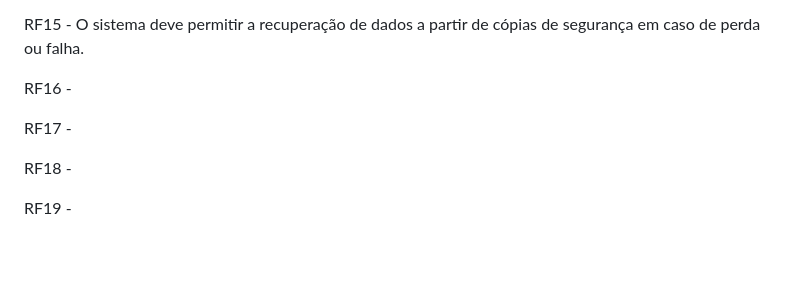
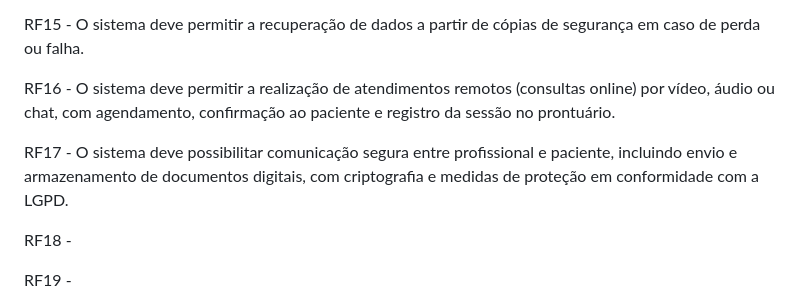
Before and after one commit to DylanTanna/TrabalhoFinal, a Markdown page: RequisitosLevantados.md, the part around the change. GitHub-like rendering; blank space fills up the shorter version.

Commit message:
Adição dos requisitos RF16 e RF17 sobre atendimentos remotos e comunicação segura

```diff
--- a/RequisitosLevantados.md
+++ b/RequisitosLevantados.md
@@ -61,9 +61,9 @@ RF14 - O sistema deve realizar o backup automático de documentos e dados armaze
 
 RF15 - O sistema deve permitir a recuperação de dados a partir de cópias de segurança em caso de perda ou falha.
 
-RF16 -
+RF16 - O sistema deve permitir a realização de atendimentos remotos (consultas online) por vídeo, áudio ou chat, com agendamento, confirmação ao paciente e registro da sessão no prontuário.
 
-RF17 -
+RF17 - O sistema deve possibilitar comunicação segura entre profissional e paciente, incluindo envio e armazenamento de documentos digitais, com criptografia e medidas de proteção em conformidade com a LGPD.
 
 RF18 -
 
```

§

# What you should do
Please reproduce every entry above exactly, but leave out the pictures.

# Answer for this exercise
Before and after one commit to DylanTanna/TrabalhoFinal, a Markdown page: RequisitosLevantados.md, the part around the change. GitHub-like rendering; blank space fills up the shorter version.

Commit message:
Adição dos requisitos RF16 e RF17 sobre atendimentos remotos e comunicação segura

```diff
--- a/RequisitosLevantados.md
+++ b/RequisitosLevantados.md
@@ -61,9 +61,9 @@ RF14 - O sistema deve realizar o backup automático de documentos e dados armaze
 
 RF15 - O sistema deve permitir a recuperação de dados a partir de cópias de segurança em caso de perda ou falha.
 
-RF16 -
+RF16 - O sistema deve permitir a realização de atendimentos remotos (consultas online) por vídeo, áudio ou chat, com agendamento, confirmação ao paciente e registro da sessão no prontuário.
 
-RF17 -
+RF17 - O sistema deve possibilitar comunicação segura entre profissional e paciente, incluindo envio e armazenamento de documentos digitais, com criptografia e medidas de proteção em conformidade com a LGPD.
 
 RF18 -
 
```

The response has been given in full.